What to work on | Take every line from the entries below that includes the word "items" and copy it.

= Beginning of Section =

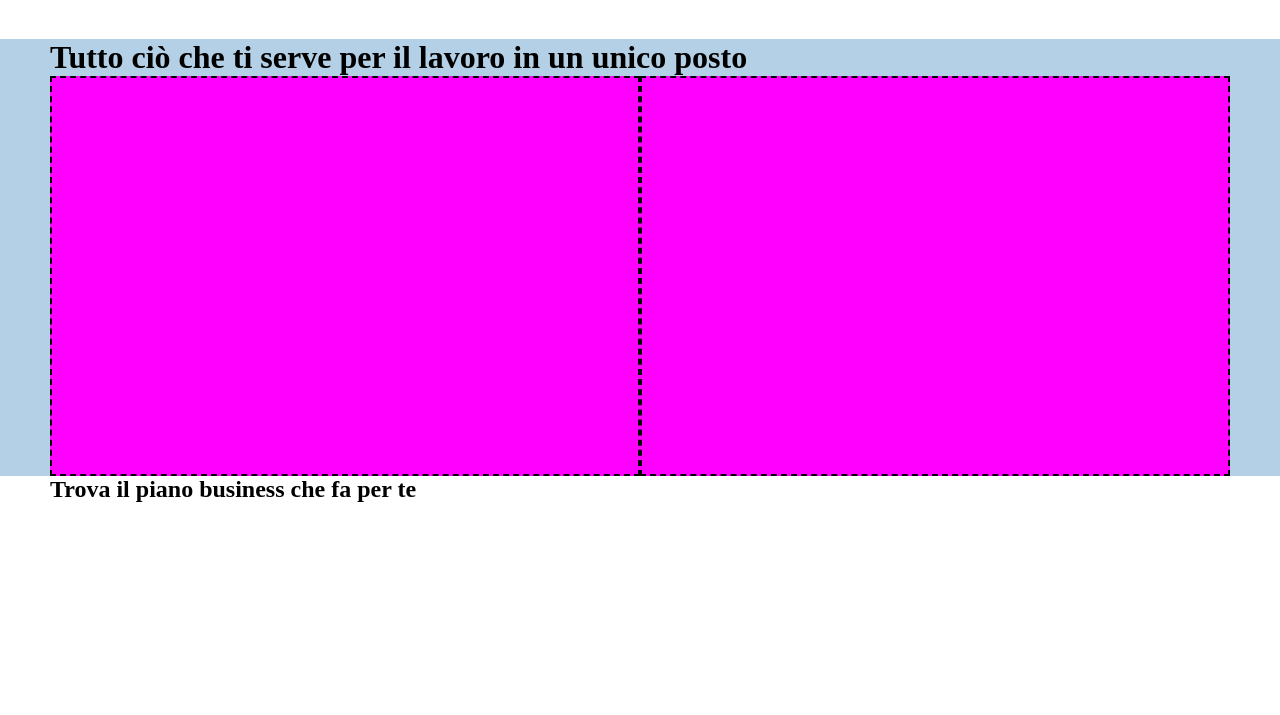
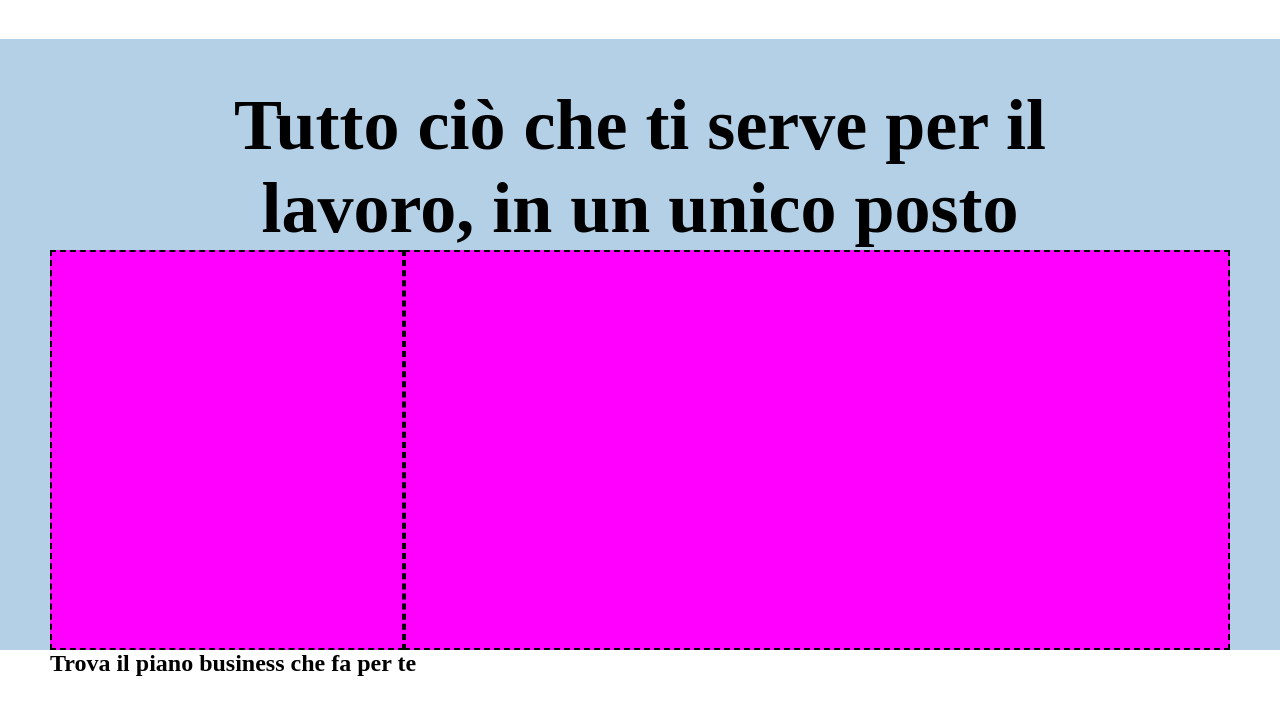
Before and after one commit to GiordanoCasale/htmlcss-dropbox, a plain HTML site: page index.html in a window 1280 px wide. Shown: the part 61-776 px from the top of the page. Drawn offline with Linux system fonts and the light colour scheme.

Commit message:
[UPD] Started jumbodron

```diff
--- a/CSS/style.css
+++ b/CSS/style.css
@@ -66,19 +66,20 @@ main {
    max-width: 1180px;
    margin: 0 auto;
    padding-bottom: 0px;
+   text-align: center;
 
 
 }
 
 .container-jumbo-left {
-   width: 50%;
+   width: 30%;
    height: 400px;
    border: 2px dashed black;
 
 }
 
 .container-jumbo-right {
-   width: 50%;
+   width: 70%;
    height: 400px;
    border: 2px dashed black;
 }
@@ -137,9 +138,13 @@ ul {
 }
 
 .font-size{
-   font-size: 0px;
+   font-size: 72px;
 }
 
 .d-flex{
    display: flex;
 }
+
+.py-50{
+   padding-top: 45px;
+}
--- a/index.html
+++ b/index.html
@@ -5,7 +5,9 @@
     <meta charset="UTF-8">
     <meta name="viewport" content="width=device-width, initial-scale=1.0">
     <title>Document</title>
-    <link rel="stylesheet" href="https://cdnjs.cloudflare.com/ajax/libs/font-awesome/6.7.2/css/all.min.css" integrity="sha512-Evv84Mr4kqVGRNSgIGL/F/aIDqQb7xQ2vcrdIwxfjThSH8CSR7PBEakCr51Ck+w+/U6swU2Im1vVX0SVk9ABhg==" crossorigin="anonymous" referrerpolicy="no-referrer" />
+    <link rel="stylesheet" href="https://cdnjs.cloudflare.com/ajax/libs/font-awesome/6.7.2/css/all.min.css"
+        integrity="sha512-Evv84Mr4kqVGRNSgIGL/F/aIDqQb7xQ2vcrdIwxfjThSH8CSR7PBEakCr51Ck+w+/U6swU2Im1vVX0SVk9ABhg=="
+        crossorigin="anonymous" referrerpolicy="no-referrer" />
     <link rel="stylesheet" href="./CSS/style.css">
 </head>
 
@@ -41,7 +43,7 @@
         <div class="bg-jumbo">
             <div class="container-jumbo">
                 <div>
-                    <h1>Tutto ciò che ti serve per il lavoro in un unico posto</h1>
+                    <h1 class="font-size py-50">Tutto ciò che ti serve per il <br> lavoro, in un unico posto</h1>
                 </div>
                 <div class="jumbo">
                     <div class="container-jumbo-left bg-magenta"></div>
```
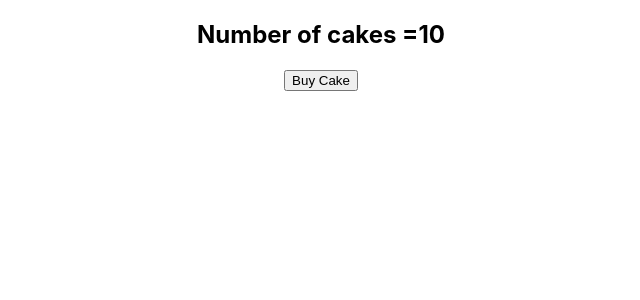
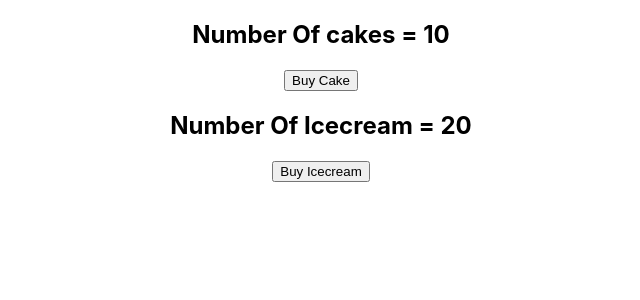
Before and after one commit to MizanurRahmann/react-redux, a React (Create React App) app: page / in a window 1280 px wide. Shown: the top 300 px of the page, without its empty margins (319-959 px from the left). Built offline with nearby package versions, Linux system fonts and the light colour scheme.

Commit message:
Cakes and IceCream.

```diff
--- a/src/App.js
+++ b/src/App.js
@@ -1,16 +1,18 @@
 import React from 'react';
 import {Provider} from 'react-redux';
-import store from './redux/cake/store'
+import store from './redux/store'
 import './App.css';
 import CakeContainer from './components/CakeContainer';
 import HooksCakeContainer from './components/HooksCakeContainer';
+import IceCreamContainer from './components/IceCreamContainer';
 
 function App() {
   return (
     <Provider store={store}>
       <div className="App">
-        {/* <CakeContainer /> */}
-        <HooksCakeContainer />
+        <CakeContainer />
+        <IceCreamContainer />
+        {/* <HooksCakeContainer /> */}
       </div>
     </Provider>
   );
--- a/src/components/CakeContainer.js
+++ b/src/components/CakeContainer.js
@@ -13,7 +13,7 @@ function CakeContainer(props) {
 
 const mapStateToProps = state => {
     return{
-        numOfCakes: state.numOfCakes
+        numOfCakes: state.cake.numOfCakes
     }
 }
 
--- a/src/components/HooksCakeContainer.js
+++ b/src/components/HooksCakeContainer.js
@@ -3,7 +3,7 @@ import { buyCake } from '../redux'
 import { useSelector, useDispatch } from 'react-redux';
 
 function HooksCakeContainer() {
-    const numOfCakes = useSelector(state => state.numOfCakes)
+    const numOfCakes = useSelector(state => state.cake.numOfCakes)
     const dispatch = useDispatch()
 
     return (
--- /dev/null
+++ b/src/components/IceCreamContainer.js
@@ -0,0 +1,29 @@
+import React from 'react'
+import { connect } from 'react-redux';
+import { buyIceCream } from '../redux/index';
+
+function IceCreamContainer(props) {
+    return (
+        <div>
+            <h2>Number Of Icecream = { props.numOfIceCream }</h2>
+            <button onClick={props.buyIceCream}>Buy Icecream</button>
+        </div>
+    )
+}
+
+const mapStateToProps = state => {
+    return{
+        numOfIceCream: state.iceCream.numOfIceCream
+    }
+}
+
+const mapDispatchToProps = dispatch => {
+    return{
+        buyIceCream: () => dispatch(buyIceCream())
+    }
+}
+
+export default connect(
+    mapStateToProps,
+    mapDispatchToProps
+    ) (IceCreamContainer)
--- a/src/redux/cake/store.js
+++ /dev/null
@@ -1,8 +0,0 @@
-import {createStore} from 'redux';
-import cakeReducer from './cakeReducer';
-
-const store = createStore(cakeReducer);
-
-export default store;
-
-//provide the store to the react application
--- /dev/null
+++ b/src/redux/iceCream/iceCreamAction.js
@@ -0,0 +1,7 @@
+import { BUY_ICECREAM } from './iceCreamType';
+
+export const buyIceCream = () => {
+    return{
+        type: BUY_ICECREAM
+    }
+}
--- /dev/null
+++ b/src/redux/iceCream/iceCreamReducer.js
@@ -0,0 +1,19 @@
+import { BUY_ICECREAM } from './iceCreamType';
+
+const initialState = {
+    numOfIceCream: 20
+}
+
+const iceCreamReducer = (state = initialState, action) => {
+    switch (action.type) {
+        case BUY_ICECREAM:
+            return{
+                ...state,
+                numOfIceCream: state.numOfIceCream - 1
+            }
+
+        default: return state
+    }
+}
+
+export default iceCreamReducer
--- /dev/null
+++ b/src/redux/iceCream/iceCreamType.js
@@ -0,0 +1 @@
+export const BUY_ICECREAM = 'BUY_ICECREAM';
--- a/src/redux/index.js
+++ b/src/redux/index.js
@@ -1,2 +1,3 @@
 
 export { buyCake } from './cake/cakeAction';
+export { buyIceCream } from './iceCream/iceCreamAction';
--- /dev/null
+++ b/src/redux/rootReducer.js
@@ -0,0 +1,11 @@
+import { combineReducers } from 'redux';
+import cakeReducer from './cake/cakeReducer';
+import iceCreamReducer from './iceCream/iceCreamReducer';
+
+
+const rootReducer = combineReducers({
+    cake: cakeReducer,
+    iceCream: iceCreamReducer
+})
+
+export default rootReducer
--- /dev/null
+++ b/src/redux/store.js
@@ -0,0 +1,6 @@
+import {createStore} from 'redux';
+import rootReducer from './rootReducer';
+
+const store = createStore(rootReducer);
+
+export default store;
```
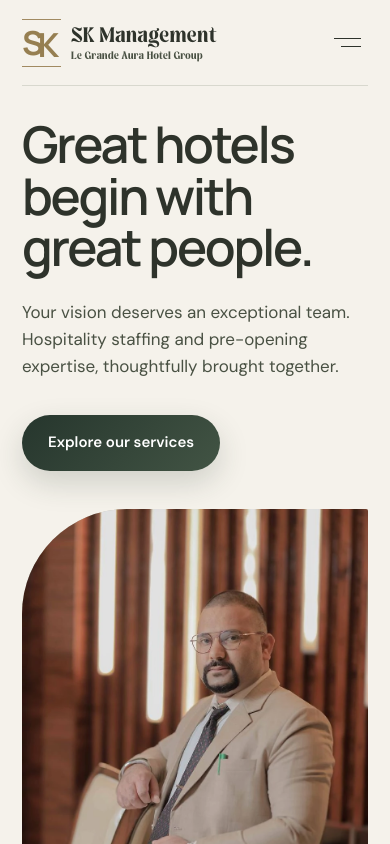
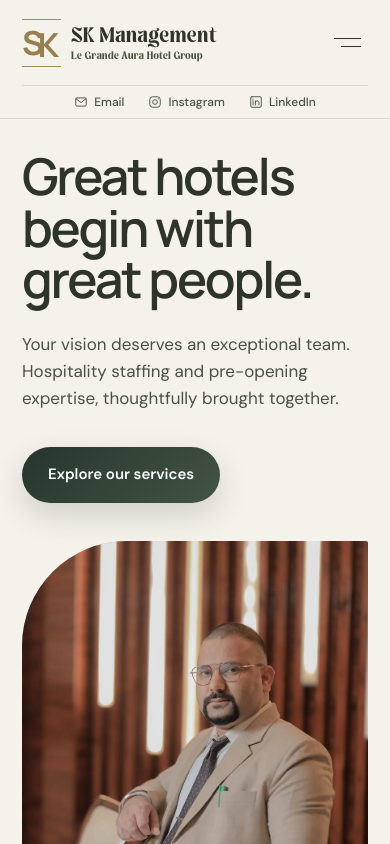
Before and after one commit to 1harshit123/sk-management, a React (Vite) app: page / in a window 390 px wide. Shown: the top 844 px of the page. Built offline with nearby package versions, Linux system fonts and the light colour scheme.

Commit message:
Update Site source

```diff
--- a/src/content.js
+++ b/src/content.js
@@ -1,11 +1,12 @@
-// Replace these two placeholders with the company's verified contact details.
-// Phone and email are display text; LinkedIn opens the supplied public profile.
+// Replace the phone placeholder with the company's verified number.
+// Social links open the supplied public profiles.
 export const contact = {
   phone: '[Your phone number]',
-  email: '[Your email address]',
+  email: 'skmanagement020@gmail.com',
   address: 'Ansal Area, Panipat',
   region: 'Haryana, India',
   linkedin: 'https://www.linkedin.com/in/sandeep-kumai-811111239',
+  instagram: 'https://www.instagram.com/skmanagement020/',
 };
 
 export const services = [
--- a/src/main.jsx
+++ b/src/main.jsx
@@ -45,7 +45,7 @@ function Photo({ src, alt, className = '', loading = 'lazy', position, sizes = '
 function App() {
   const [menuOpen, setMenuOpen] = useState(false);
   const [scrolled, setScrolled] = useState(false);
-  const navLinks = [['about', 'Our Experience'], ['services', 'Expertise'], ['people', 'Our people'], ['process', 'Our approach']];
+  const navLinks = [['about', 'About Us'], ['services', 'Expertise'], ['people', 'Our people'], ['process', 'Our approach']];
 
   useEffect(() => {
     const onScroll = () => setScrolled(window.scrollY > 36);
@@ -76,6 +76,13 @@ function App() {
         <button className={`menu-button ${menuOpen ? 'open' : ''}`} aria-label={menuOpen ? 'Close navigation' : 'Open navigation'} aria-expanded={menuOpen} aria-controls="mobile-menu" onClick={() => setMenuOpen(!menuOpen)}><span /><span /></button>
       </div>
       <nav id="mobile-menu" className={`mobile-nav ${menuOpen ? 'open' : ''}`} aria-label="Mobile navigation" inert={!menuOpen}>{[...navLinks, ['contact', 'Let’s connect']].map(([id, title]) => <a key={id} href={`#${id}`} onClick={() => setMenuOpen(false)}>{title}</a>)}</nav>
+      <div className="header-contact-bar">
+        <nav className="container header-contact-links" aria-label="Contact and social links">
+          <a href={`mailto:${contact.email}`} aria-label={`Email ${contact.email}`}><svg viewBox="0 0 24 24" fill="none" stroke="currentColor" strokeWidth="1.6" aria-hidden="true"><rect x="3" y="5" width="18" height="14" rx="2" /><path d="m3 6 9 7 9-7" /></svg>Email</a>
+          <a href={contact.instagram} target="_blank" rel="noopener noreferrer" aria-label="SK Management on Instagram (opens in a new tab)"><svg viewBox="0 0 24 24" fill="none" stroke="currentColor" strokeWidth="1.6" aria-hidden="true"><rect x="3" y="3" width="18" height="18" rx="5" /><circle cx="12" cy="12" r="4" /><circle cx="17.5" cy="6.5" r="1" fill="currentColor" stroke="none" /></svg>Instagram</a>
+          <a href={contact.linkedin} target="_blank" rel="noopener noreferrer" aria-label="Sandeep Kumai on LinkedIn (opens in a new tab)"><svg viewBox="0 0 24 24" fill="none" stroke="currentColor" strokeWidth="1.6" strokeLinecap="round" aria-hidden="true"><rect x="3" y="3" width="18" height="18" rx="2" /><path d="M7 10v7m4 0v-7m0 3a3 3 0 0 1 6 0v4" /><circle cx="7" cy="7" r="1" fill="currentColor" stroke="none" /></svg>LinkedIn</a>
+        </nav>
+      </div>
     </header>
 
     <main id="main">
@@ -91,7 +98,7 @@ function App() {
       </section>
 
       <section className="about section-pad container optimized-section" id="about">
-        <div className="about-heading"><h2><FoldText text="Our Experience" splitBy="char" foldAngle={85} duration={0.65} stagger={0.025} creaseShading={0.35} hoverRefold refoldRadius={110} refoldAngle={30} /></h2><Reveal as="p" className="lead" delay={80}>Welcome to professional Hotel Consultancy &amp; Hospitality Management Services.</Reveal></div>
+        <div className="about-heading"><h2><FoldText text="About Us" splitBy="char" foldAngle={85} duration={0.65} stagger={0.025} creaseShading={0.35} hoverRefold refoldRadius={110} refoldAngle={30} /></h2><Reveal as="p" className="lead" delay={80}>Welcome to professional Hotel Consultancy &amp; Hospitality Management Services.</Reveal></div>
         <Reveal className="about-copy">
           <p>With 18 years of hands-on experience in the hospitality industry, Sandeep Kumai, Director – Hotel Consultancy &amp; Operations, brings extensive expertise in hotel operations, General Management, pre-opening projects, team recruitment, food and beverage, banquet management, revenue optimization, and guest satisfaction.</p>
           <p>Our mission is to help hotel owners build experienced, qualified, and dedicated teams while improving operational efficiency and overall business performance.</p>
--- a/src/styles.css
+++ b/src/styles.css
@@ -23,7 +23,7 @@
 }
 
 * { box-sizing: border-box; }
-html { scroll-behavior: smooth; scroll-padding-top: 104px; overflow-x: clip; }
+html { scroll-behavior: smooth; scroll-padding-top: 136px; overflow-x: clip; }
 body { margin: 0; min-width: 0; max-width: 100%; overflow-x: clip; font-size: 17px; background: var(--paper); }
 body, button, a { -webkit-tap-highlight-color: transparent; }
 a { color: inherit; text-decoration: none; }
@@ -84,8 +84,13 @@ main, section, .hero-copy, .hero-visual, .section-heading > *, .people-heading >
 .header-cta { padding: 12px 22px; border: 1px solid #425044; border-radius: 999px; font-size: 15px; font-weight: 600; transition: background-color .25s ease, color .25s ease, transform .25s ease, box-shadow .25s ease; }
 .header-cta:hover { background: var(--olive); color: var(--paper); transform: translateY(-2px); box-shadow: 0 10px 24px rgba(41, 57, 47, .16); }
 .menu-button, .mobile-nav { display: none; }
+.header-contact-bar { background: var(--paper); border-bottom: 1px solid var(--line); }
+.header-contact-links { min-height: 32px; display: flex; align-items: center; justify-content: flex-end; gap: 24px; }
+.header-contact-links a { display: inline-flex; align-items: center; gap: 6px; min-height: 32px; font-size: 12px; font-weight: 500; line-height: 1; color: var(--muted); }
+.header-contact-links a:hover { color: var(--brass); }
+.header-contact-links svg { width: 14px; height: 14px; flex-shrink: 0; }
 
-.hero { min-height: 850px; padding-top: 148px; padding-bottom: 72px; display: grid; grid-template-columns: minmax(0, 1.06fr) minmax(0, 1fr); align-items: center; gap: 68px; }
+.hero { min-height: 850px; padding-top: 180px; padding-bottom: 72px; display: grid; grid-template-columns: minmax(0, 1.06fr) minmax(0, 1fr); align-items: center; gap: 68px; }
 .hero-copy { position: relative; z-index: 2; }
 .word-mask { display: block; overflow: hidden; padding: 0 8px 9px 0; margin-bottom: -9px; }
 .word-mask > span { display: block; opacity: 0; transform: translateY(105%); }
@@ -225,7 +230,7 @@ main, section, .hero-copy, .hero-visual, .section-heading > *, .people-heading >
   .desktop-nav { gap: 18px; margin-right: 18px; }
   .desktop-nav a, .header-cta { font-size: 13px; }
   .header-cta { padding: 10px 15px; }
-  .hero { min-height: 735px; padding-top: 130px; }
+  .hero { min-height: 735px; padding-top: 162px; }
   .hero-image-frame { height: 500px; border-top-left-radius: 115px; }
   .hero-description, .about-copy p, .section-heading p, .people-heading p { font-size: 16px; }
   .about-copy { column-gap: 38px; }
@@ -240,7 +245,8 @@ main, section, .hero-copy, .hero-visual, .section-heading > *, .people-heading >
 }
 
 @media (max-width: 760px) {
-  html { scroll-padding-top: 86px; }
+  html { scroll-padding-top: 118px; }
+  .header-contact-links { justify-content: center; }
   body { font-size: 16px; }
   .container, .header-inner { width: calc(100% - 44px); }
   .header-inner { height: 86px; }
@@ -261,7 +267,7 @@ main, section, .hero-copy, .hero-visual, .section-heading > *, .people-heading >
   .mobile-nav a { padding: 17px 0; border-bottom: 1px solid var(--line); font-family: var(--display); font-size: 24px; font-weight: 600; }
   h1 { font-size: clamp(49px, 13vw, 68px); }
   h2 { font-size: clamp(36px, 9.4vw, 50px); }
-  .hero { min-height: 0; padding-top: 118px; padding-bottom: 58px; display: flex; flex-direction: column; align-items: stretch; gap: 38px; }
+  .hero { min-height: 0; padding-top: 150px; padding-bottom: 58px; display: flex; flex-direction: column; align-items: stretch; gap: 38px; }
   .hero-description { max-width: 100%; margin-top: 26px; font-size: 17px; line-height: 1.6; }
   .premium-button, .secondary-button { min-height: 56px; padding: 0 26px; font-size: 15px; }
   .hero-image-frame { width: 100%; height: clamp(340px, 110vw, 560px); min-height: 0; max-height: 560px; aspect-ratio: auto; border-top-left-radius: 105px; }
```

= End of Section =

Exercise solution |
+.header-contact-links { min-height: 32px; display: flex; align-items: center; justify-content: flex-end; gap: 24px; }
+.header-contact-links a { display: inline-flex; align-items: center; gap: 6px; min-height: 32px; font-size: 12px; font-weight: 500; line-height: 1; color: var(--muted); }
-.hero { min-height: 850px; padding-top: 148px; padding-bottom: 72px; display: grid; grid-template-columns: minmax(0, 1.06fr) minmax(0, 1fr); align-items: center; gap: 68px; }
+.hero { min-height: 850px; padding-top: 180px; padding-bottom: 72px; display: grid; grid-template-columns: minmax(0, 1.06fr) minmax(0, 1fr); align-items: center; gap: 68px; }
-  .hero { min-height: 0; padding-top: 118px; padding-bottom: 58px; display: flex; flex-direction: column; align-items: stretch; gap: 38px; }
+  .hero { min-height: 0; padding-top: 150px; padding-bottom: 58px; display: flex; flex-direction: column; align-items: stretch; gap: 38px; }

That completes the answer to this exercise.